→ Provided data
++++++++++++++++++++
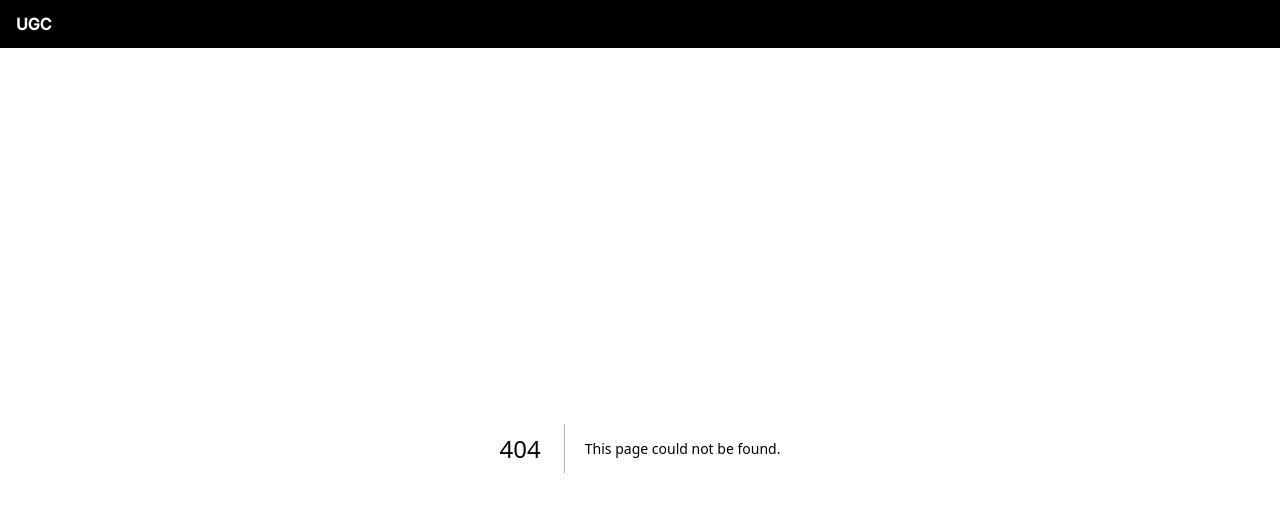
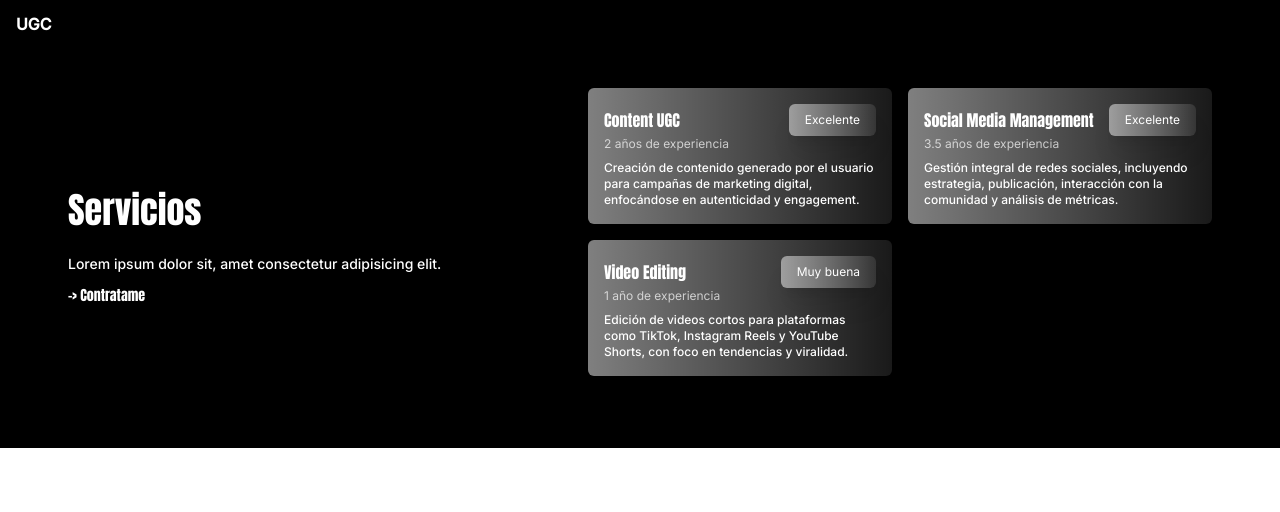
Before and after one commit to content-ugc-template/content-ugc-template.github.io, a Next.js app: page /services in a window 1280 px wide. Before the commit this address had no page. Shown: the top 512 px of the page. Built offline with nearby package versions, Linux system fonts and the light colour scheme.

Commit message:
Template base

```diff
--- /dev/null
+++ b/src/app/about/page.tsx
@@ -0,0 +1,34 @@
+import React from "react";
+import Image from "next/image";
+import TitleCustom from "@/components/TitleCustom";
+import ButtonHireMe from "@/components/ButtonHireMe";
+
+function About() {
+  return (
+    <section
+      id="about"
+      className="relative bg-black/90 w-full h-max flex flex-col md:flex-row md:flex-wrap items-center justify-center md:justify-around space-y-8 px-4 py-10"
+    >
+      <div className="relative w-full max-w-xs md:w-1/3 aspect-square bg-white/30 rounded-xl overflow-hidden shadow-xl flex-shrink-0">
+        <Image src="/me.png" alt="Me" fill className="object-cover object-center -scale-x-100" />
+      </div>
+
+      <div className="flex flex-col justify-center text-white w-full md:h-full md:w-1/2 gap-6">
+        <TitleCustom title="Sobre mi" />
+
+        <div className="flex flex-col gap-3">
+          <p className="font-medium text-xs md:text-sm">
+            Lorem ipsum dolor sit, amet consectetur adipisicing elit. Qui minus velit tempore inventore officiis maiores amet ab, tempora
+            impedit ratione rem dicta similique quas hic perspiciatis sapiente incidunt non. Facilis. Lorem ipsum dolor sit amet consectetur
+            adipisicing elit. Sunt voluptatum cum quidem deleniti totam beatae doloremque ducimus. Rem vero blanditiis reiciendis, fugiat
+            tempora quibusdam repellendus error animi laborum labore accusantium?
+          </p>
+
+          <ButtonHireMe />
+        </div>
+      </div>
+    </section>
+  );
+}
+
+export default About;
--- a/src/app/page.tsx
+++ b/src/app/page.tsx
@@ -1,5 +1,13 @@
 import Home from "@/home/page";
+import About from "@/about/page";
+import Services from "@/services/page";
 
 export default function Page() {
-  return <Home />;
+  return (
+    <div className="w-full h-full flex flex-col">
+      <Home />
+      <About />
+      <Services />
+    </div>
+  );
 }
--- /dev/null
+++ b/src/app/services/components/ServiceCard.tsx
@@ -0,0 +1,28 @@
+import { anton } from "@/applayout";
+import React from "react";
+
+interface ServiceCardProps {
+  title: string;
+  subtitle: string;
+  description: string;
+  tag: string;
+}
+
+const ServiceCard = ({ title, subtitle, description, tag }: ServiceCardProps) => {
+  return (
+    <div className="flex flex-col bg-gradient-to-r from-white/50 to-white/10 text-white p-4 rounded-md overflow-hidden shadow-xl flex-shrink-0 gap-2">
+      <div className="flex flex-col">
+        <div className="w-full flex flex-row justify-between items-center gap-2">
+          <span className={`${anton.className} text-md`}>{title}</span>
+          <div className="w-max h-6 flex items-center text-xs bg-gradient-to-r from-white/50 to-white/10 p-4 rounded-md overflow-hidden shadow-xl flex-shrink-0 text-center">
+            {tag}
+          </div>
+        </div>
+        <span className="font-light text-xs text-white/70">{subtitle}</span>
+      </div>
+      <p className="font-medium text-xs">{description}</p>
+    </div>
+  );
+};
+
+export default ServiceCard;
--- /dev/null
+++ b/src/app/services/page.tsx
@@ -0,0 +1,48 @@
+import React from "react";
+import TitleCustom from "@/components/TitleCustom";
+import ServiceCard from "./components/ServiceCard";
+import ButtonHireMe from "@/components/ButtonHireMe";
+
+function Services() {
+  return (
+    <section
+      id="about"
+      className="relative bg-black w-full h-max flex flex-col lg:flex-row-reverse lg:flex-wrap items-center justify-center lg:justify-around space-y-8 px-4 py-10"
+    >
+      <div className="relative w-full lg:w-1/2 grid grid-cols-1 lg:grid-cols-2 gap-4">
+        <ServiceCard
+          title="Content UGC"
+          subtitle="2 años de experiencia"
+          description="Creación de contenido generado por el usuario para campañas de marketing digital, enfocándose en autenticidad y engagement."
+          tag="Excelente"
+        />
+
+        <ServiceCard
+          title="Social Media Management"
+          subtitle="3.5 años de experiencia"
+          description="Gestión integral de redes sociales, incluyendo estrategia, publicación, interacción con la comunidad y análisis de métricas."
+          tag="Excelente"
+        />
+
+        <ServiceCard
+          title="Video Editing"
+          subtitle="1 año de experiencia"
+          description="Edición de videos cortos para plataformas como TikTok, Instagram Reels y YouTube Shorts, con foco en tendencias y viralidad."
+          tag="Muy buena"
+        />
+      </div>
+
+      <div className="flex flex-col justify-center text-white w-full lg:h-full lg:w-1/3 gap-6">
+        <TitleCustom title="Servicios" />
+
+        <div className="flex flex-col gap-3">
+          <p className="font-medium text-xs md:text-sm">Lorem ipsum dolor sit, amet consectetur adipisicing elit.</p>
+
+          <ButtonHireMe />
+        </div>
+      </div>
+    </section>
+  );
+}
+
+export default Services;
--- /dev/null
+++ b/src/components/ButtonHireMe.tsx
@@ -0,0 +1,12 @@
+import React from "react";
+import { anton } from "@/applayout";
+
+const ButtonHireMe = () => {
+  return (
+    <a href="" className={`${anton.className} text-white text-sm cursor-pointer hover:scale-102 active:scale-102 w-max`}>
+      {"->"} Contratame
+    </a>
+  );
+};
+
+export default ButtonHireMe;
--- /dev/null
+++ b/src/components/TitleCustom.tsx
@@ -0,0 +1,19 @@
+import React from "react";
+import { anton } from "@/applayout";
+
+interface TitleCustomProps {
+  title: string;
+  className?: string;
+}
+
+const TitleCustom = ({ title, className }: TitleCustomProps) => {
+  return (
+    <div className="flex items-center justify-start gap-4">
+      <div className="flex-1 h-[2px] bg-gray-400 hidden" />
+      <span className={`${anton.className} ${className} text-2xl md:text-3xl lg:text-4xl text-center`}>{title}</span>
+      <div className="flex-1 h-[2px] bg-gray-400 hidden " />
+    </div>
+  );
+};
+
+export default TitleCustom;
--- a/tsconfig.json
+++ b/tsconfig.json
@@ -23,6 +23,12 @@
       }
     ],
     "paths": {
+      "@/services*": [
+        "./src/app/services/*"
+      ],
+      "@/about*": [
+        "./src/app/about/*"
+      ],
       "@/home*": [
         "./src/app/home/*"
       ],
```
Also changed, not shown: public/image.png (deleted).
++++++++++++++++++++
Where does the word "ServiceCardProps" appear in the listing above? Copy every line that holds it.

+interface ServiceCardProps {
+const ServiceCard = ({ title, subtitle, description, tag }: ServiceCardProps) => {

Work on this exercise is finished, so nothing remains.